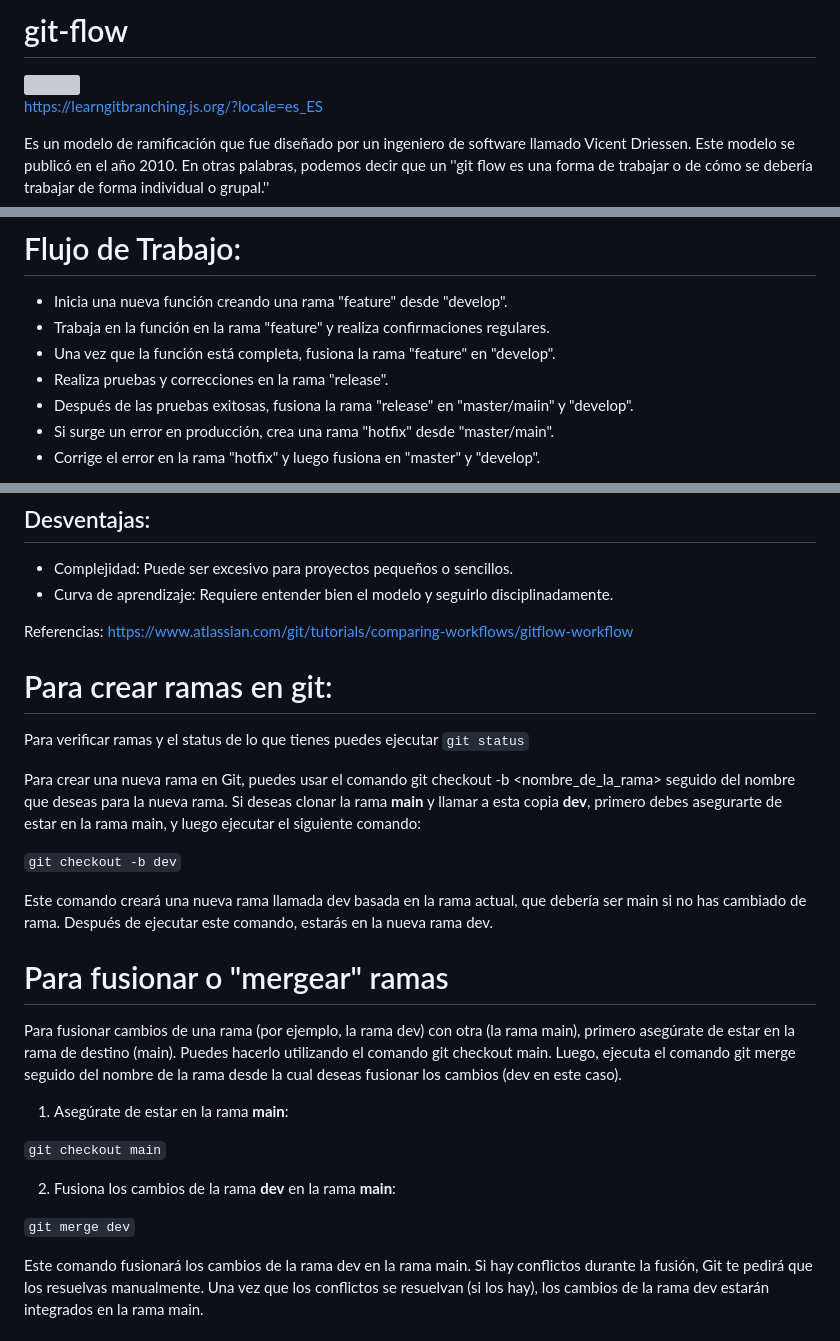
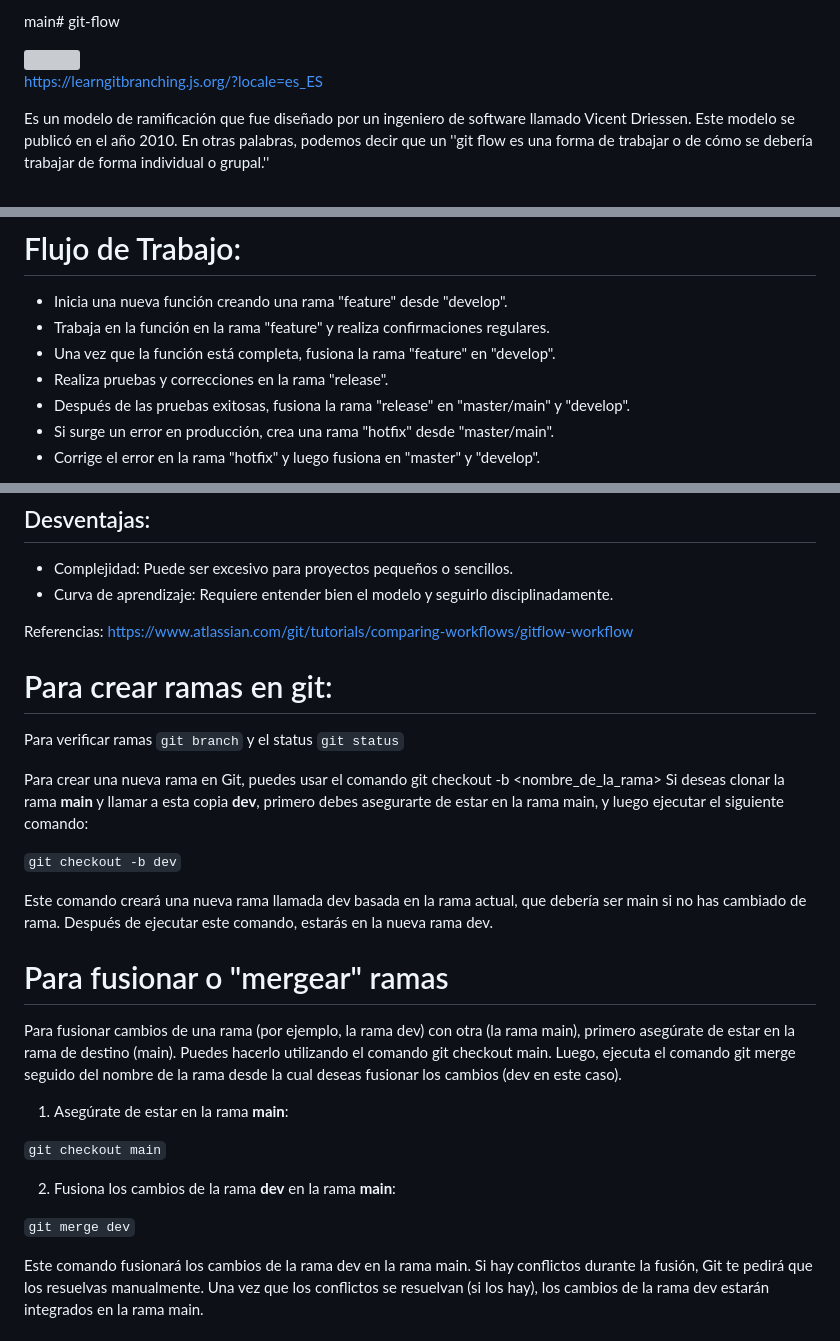
Before and after one commit to Factoria-F5-dev/git-flow, a Markdown page: README.md, 3 parts joined by grey strips. Drawn GitHub-style; grey boxes are pictures that could not be loaded.

```diff
--- a/README.md
+++ b/README.md
@@ -1,4 +1,4 @@
-# git-flow
+main# git-flow
 
 <img src="https://www.zup.com.br/wp-content/uploads/2023/03/image1-2.png" style="width: 50%; height: auto;">
 
@@ -36,7 +36,7 @@ Si utilizas Source Tree te da esta estructura por defecto:
 * Trabaja en la función en la rama "feature" y realiza confirmaciones regulares.
 * Una vez que la función está completa, fusiona la rama "feature" en "develop".
 * Realiza pruebas y correcciones en la rama "release".
-* Después de las pruebas exitosas, fusiona la rama "release" en "master/maiin" y "develop".
+* Después de las pruebas exitosas, fusiona la rama "release" en "master/main" y "develop".
 * Si surge un error en producción, crea una rama "hotfix" desde "master/main".
 * Corrige el error en la rama "hotfix" y luego fusiona en "master" y "develop".
 
@@ -54,19 +54,18 @@ Git-flow proporciona un flujo estructurado que ayuda a los equipos a mantener un
 
 Referencias: https://www.atlassian.com/git/tutorials/comparing-workflows/gitflow-workflow
 
-
-
 # Para crear ramas en git:
 
-Para verificar ramas y el status de lo que tienes puedes ejecutar `git status`
+Para verificar ramas `git branch` y el status `git status`
 
-Para crear una nueva rama en Git, puedes usar el comando git checkout -b <nombre_de_la_rama> seguido del nombre que deseas para la nueva rama. Si deseas clonar la rama **main** y llamar a esta copia **dev**, primero debes asegurarte de estar en la rama main, y luego ejecutar el siguiente comando:
+Para crear una nueva rama en Git, puedes usar el comando git checkout -b <nombre_de_la_rama> Si deseas clonar la rama **main** y llamar a esta copia **dev**, primero debes asegurarte de estar en la rama main, y luego ejecutar el siguiente comando:
 
 `git checkout -b dev`
 
 Este comando creará una nueva rama llamada dev basada en la rama actual, que debería ser main si no has cambiado de rama. Después de ejecutar este comando, estarás en la nueva rama dev.
 
 # Para fusionar o "mergear" ramas
+
 Para fusionar cambios de una rama (por ejemplo, la rama dev) con otra (la rama main), primero asegúrate de estar en la rama de destino (main). Puedes hacerlo utilizando el comando git checkout main. Luego, ejecuta el comando git merge seguido del nombre de la rama desde la cual deseas fusionar los cambios (dev en este caso).
 
 1. Asegúrate de estar en la rama **main**:
@@ -76,7 +75,6 @@ Para fusionar cambios de una rama (por ejemplo, la rama dev) con otra (la rama m
 2. Fusiona los cambios de la rama **dev** en la rama **main**:
 
 `git merge dev`
-
 
 Este comando fusionará los cambios de la rama dev en la rama main. Si hay conflictos durante la fusión, Git te pedirá que los resuelvas manualmente. Una vez que los conflictos se resuelvan (si los hay), los cambios de la rama dev estarán integrados en la rama main.
 
```
Also changed, not shown: other parts of README.md (+1 -1 lines).
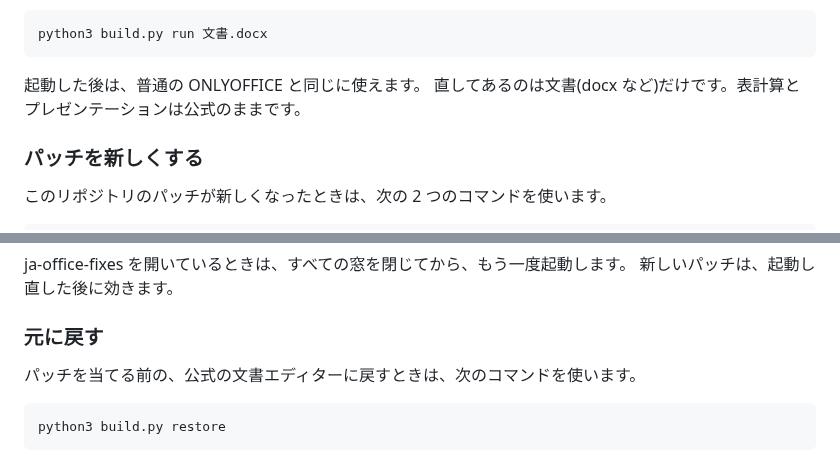
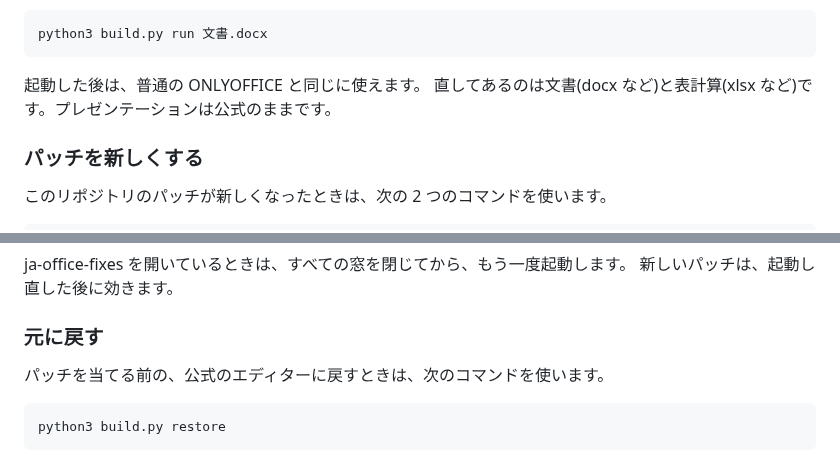
Before and after one commit to aiseed-dev/ja-office-fixes, a Markdown page: README.md, 2 parts joined by grey strips. GitHub-like rendering.

````diff
--- a/README.md
+++ b/README.md
@@ -102,7 +116,7 @@ python3 build.py run 文書.docx
 ```
 
 起動した後は、普通の ONLYOFFICE と同じに使えます。
-直してあるのは文書(docx など)だけです。表計算とプレゼンテーションは公式のままです。
+直してあるのは文書(docx など)と表計算(xlsx など)です。プレゼンテーションは公式のままです。
 
 ### パッチを新しくする
 
@@ -121,7 +135,7 @@ ja-office-fixes を開いているときは、すべての窓を閉じてから
 
 ### 元に戻す
 
-パッチを当てる前の、公式の文書エディターに戻すときは、次のコマンドを使います。
+パッチを当てる前の、公式のエディターに戻すときは、次のコマンドを使います。
 
 ```bash
 python3 build.py restore
````
Also changed, not shown: other parts of README.md (+33 -12 lines), NOTICE.md (+6 -0 lines), docs/images/wareki.png (added), 4 other files.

****

→ TRY IT: Extract every line from the one containing "Before and after one commit to aiseed-dev/ja-office-fixes, a" to the end of the entries, including both of those lines, exactly as given and with nothing added.

→ RESULT:
Before and after one commit to aiseed-dev/ja-office-fixes, a Markdown page: README.md, 2 parts joined by grey strips. GitHub-like rendering.

````diff
--- a/README.md
+++ b/README.md
@@ -102,7 +116,7 @@ python3 build.py run 文書.docx
 ```
 
 起動した後は、普通の ONLYOFFICE と同じに使えます。
-直してあるのは文書(docx など)だけです。表計算とプレゼンテーションは公式のままです。
+直してあるのは文書(docx など)と表計算(xlsx など)です。プレゼンテーションは公式のままです。
 
 ### パッチを新しくする
 
@@ -121,7 +135,7 @@ ja-office-fixes を開いているときは、すべての窓を閉じてから
 
 ### 元に戻す
 
-パッチを当てる前の、公式の文書エディターに戻すときは、次のコマンドを使います。
+パッチを当てる前の、公式のエディターに戻すときは、次のコマンドを使います。
 
 ```bash
 python3 build.py restore
````
Also changed, not shown: other parts of README.md (+33 -12 lines), NOTICE.md (+6 -0 lines), docs/images/wareki.png (added), 4 other files.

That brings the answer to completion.